References
1. Marriott, N.G. Principles of Food Sanitation, 3rd Edition. Chapman and Hall, New York and London. 1995.
2. Wirtanen, G. and T. Mttila-Sandholm. Effect of growth phase of foodborne pathogens on their resistance to a chlorine sanitizer, Part II. Lebensm.-Wiss. U Technol., 25:50-54. 1992.
3. Mustapha, A. and M.B. Liewen. Destruction of Listeria monocytogenes by sodium hypochlorite and quaternary ammonium sanitizers. J. Food Protection, 52:306-311. 1989.
4. LeChevallier, W.M., C.D. Cawthon and R.G. Lee. Inactivation of biofilm bacteria. Appl. Environ. Micro., 54:2492-2499. 1988.
5. Frank, J.F. and R.A. Koffi. Surface adherent growth of Listeria monocytogenes is associated with resistance to heat and sanitizers. J. Food Protection, 53:550-554. 1990.
6. Krysinski, E.P., L.J. Brown and T.J. Marchisello. Effects of cleaners and sanitizers on Listeria monocytogenes attached to product contact surfaces. J. Food Protection, 55:246-251. 1992.
7. Stone, L.S. and E.A. Zottola. Effect of cleaning and sanitizing on the attachment of Pseudomonas fragi to stainless steel. J. Food Science, 50:957-960. 1985.
8. Kramer, D.N. Myths: Cleaning, sanitation and disinfection. Dairy, Food and Envtl. Sanitation, 12, 507-509. 1992.

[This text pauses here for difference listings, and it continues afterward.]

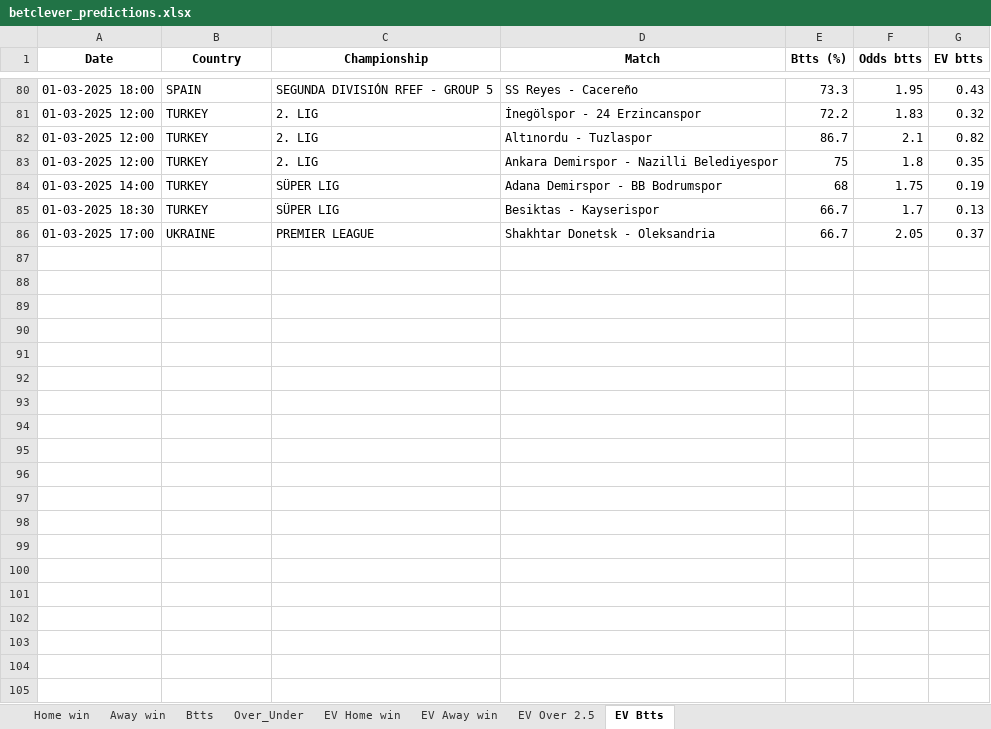
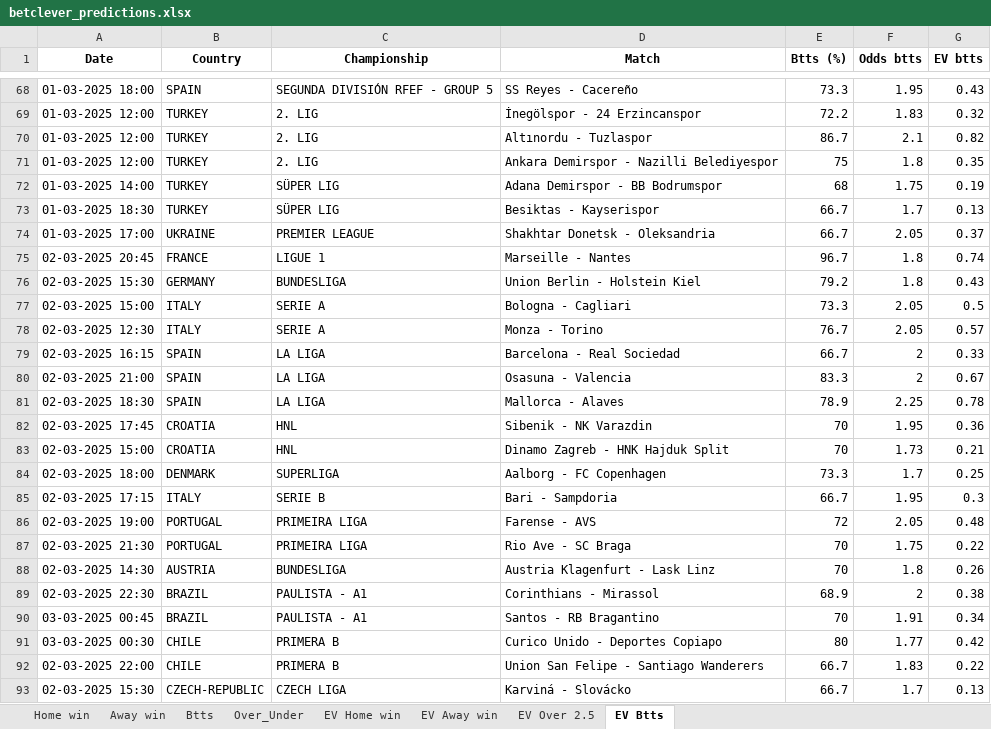
Before and after one commit to dcosta-da/soccer_predictions_scraper, an Excel workbook: scraper/data/betclever_predictions.xlsx, sheet EV Btts, drawn as a sheet; only a part is shown, gaps mark what is left out; values as stored, in another font and other column widths than the file's, no borders; the diff covers the shown part only; the diff names each change by its address in the sheet, - before the commit and + after, or states it on an @@ line.

```diff
--- a/scraper/data/betclever_predictions.xlsx (sheet EV Btts)
+++ b/scraper/data/betclever_predictions.xlsx (sheet EV Btts)
+row 75: 02-03-2025 20:45 | FRANCE | LIGUE 1 | Marseille - Nantes | 96.7 | 1.8 | 0.74
+row 76: 02-03-2025 15:30 | GERMANY | BUNDESLIGA | Union Berlin - Holstein Kiel | 79.2 | 1.8 | 0.43
+row 77: 02-03-2025 15:00 | ITALY | SERIE A | Bologna - Cagliari | 73.3 | 2.05 | 0.5
+row 78: 02-03-2025 12:30 | ITALY | SERIE A | Monza - Torino | 76.7 | 2.05 | 0.57
+row 79: 02-03-2025 16:15 | SPAIN | LA LIGA | Barcelona - Real Sociedad | 66.7 | 2 | 0.33
+row 80: 02-03-2025 21:00 | SPAIN | LA LIGA | Osasuna - Valencia | 83.3 | 2 | 0.67
+row 81: 02-03-2025 18:30 | SPAIN | LA LIGA | Mallorca - Alaves | 78.9 | 2.25 | 0.78
+row 82: 02-03-2025 17:45 | CROATIA | HNL | Sibenik - NK Varazdin | 70 | 1.95 | 0.36
+row 83: 02-03-2025 15:00 | CROATIA | HNL | Dinamo Zagreb - HNK Hajduk Split | 70 | 1.73 | 0.21
+row 84: 02-03-2025 18:00 | DENMARK | SUPERLIGA | Aalborg - FC Copenhagen | 73.3 | 1.7 | 0.25
+row 85: 02-03-2025 17:15 | ITALY | SERIE B | Bari - Sampdoria | 66.7 | 1.95 | 0.3
+row 86: 02-03-2025 19:00 | PORTUGAL | PRIMEIRA LIGA | Farense - AVS | 72 | 2.05 | 0.48
+row 87: 02-03-2025 21:30 | PORTUGAL | PRIMEIRA LIGA | Rio Ave - SC Braga | 70 | 1.75 | 0.22
+row 88: 02-03-2025 14:30 | AUSTRIA | BUNDESLIGA | Austria Klagenfurt - Lask Linz | 70 | 1.8 | 0.26
+row 89: 02-03-2025 22:30 | BRAZIL | PAULISTA - A1 | Corinthians - Mirassol | 68.9 | 2 | 0.38
+row 90: 03-03-2025 00:45 | BRAZIL | PAULISTA - A1 | Santos - RB Bragantino | 70 | 1.91 | 0.34
+row 91: 03-03-2025 00:30 | CHILE | PRIMERA B | Curico Unido - Deportes Copiapo | 80 | 1.77 | 0.42
+row 92: 02-03-2025 22:00 | CHILE | PRIMERA B | Union San Felipe - Santiago Wanderers | 66.7 | 1.83 | 0.22
+row 93: 02-03-2025 15:30 | CZECH-REPUBLIC | CZECH LIGA | Karviná - Slovácko | 66.7 | 1.7 | 0.13
```
Also changed, not shown: 56 added rows and 24 removed rows elsewhere in this sheet, sheet EV Home win, sheet EV Away win, sheet EV Over 2.5, sheet Over_Under, sheet Btts, sheet Home win, 1 more sheet.
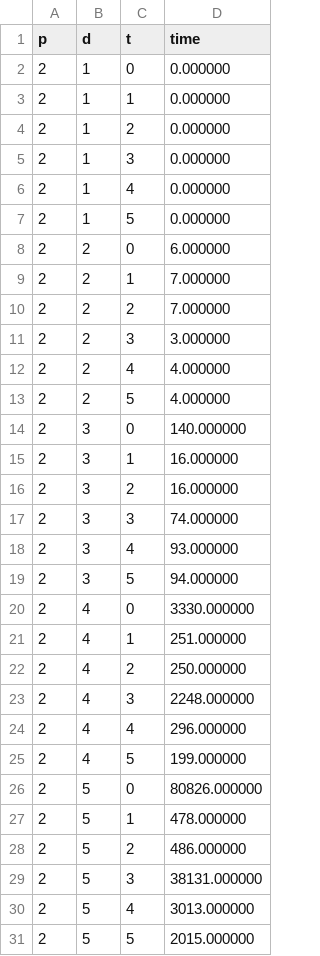
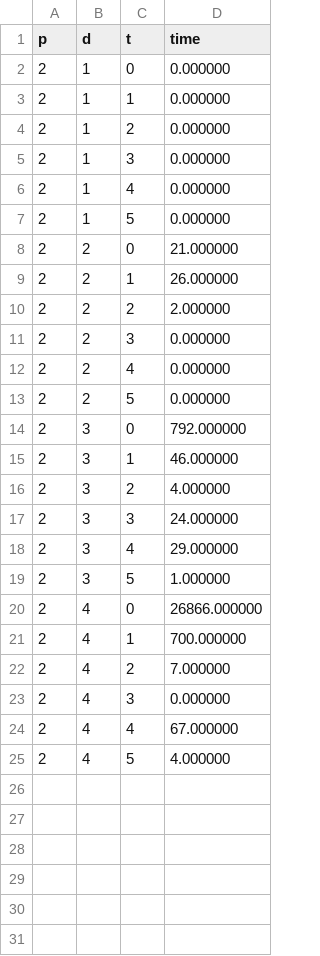
Before and after one commit to voigniersmith/parallel_chess, a CSV file: stats_3.csv, drawn as a sheet.

```diff
--- a/stats_3.csv
+++ b/stats_3.csv
@@ -7,25 +7,19 @@ p, d, t, time
 2, 1, 5, 0.000000
-2, 2, 0, 6.000000
-2, 2, 1, 7.000000
-2, 2, 2, 7.000000
-2, 2, 3, 3.000000
-2, 2, 4, 4.000000
-2, 2, 5, 4.000000
-2, 3, 0, 140.000000
-2, 3, 1, 16.000000
-2, 3, 2, 16.000000
-2, 3, 3, 74.000000
-2, 3, 4, 93.000000
-2, 3, 5, 94.000000
-2, 4, 0, 3330.000000
-2, 4, 1, 251.000000
-2, 4, 2, 250.000000
-2, 4, 3, 2248.000000
-2, 4, 4, 296.000000
-2, 4, 5, 199.000000
-2, 5, 0, 80826.000000
-2, 5, 1, 478.000000
-2, 5, 2, 486.000000
-2, 5, 3, 38131.000000
-2, 5, 4, 3013.000000
-2, 5, 5, 2015.000000
+2, 2, 0, 21.000000
+2, 2, 1, 26.000000
+2, 2, 2, 2.000000
+2, 2, 3, 0.000000
+2, 2, 4, 0.000000
+2, 2, 5, 0.000000
+2, 3, 0, 792.000000
+2, 3, 1, 46.000000
+2, 3, 2, 4.000000
+2, 3, 3, 24.000000
+2, 3, 4, 29.000000
+2, 3, 5, 1.000000
+2, 4, 0, 26866.000000
+2, 4, 1, 700.000000
+2, 4, 2, 7.000000
+2, 4, 3, 0.000000
+2, 4, 4, 67.000000
+2, 4, 5, 4.000000
```
Also changed, not shown: 9 other files.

9. Humm, B. A research update on the effects of cleaners and sanitizers on food processing biofilms. Food Protection Report, 8:2, 5. 1992.

Categories: Sanitation: Biofilm Control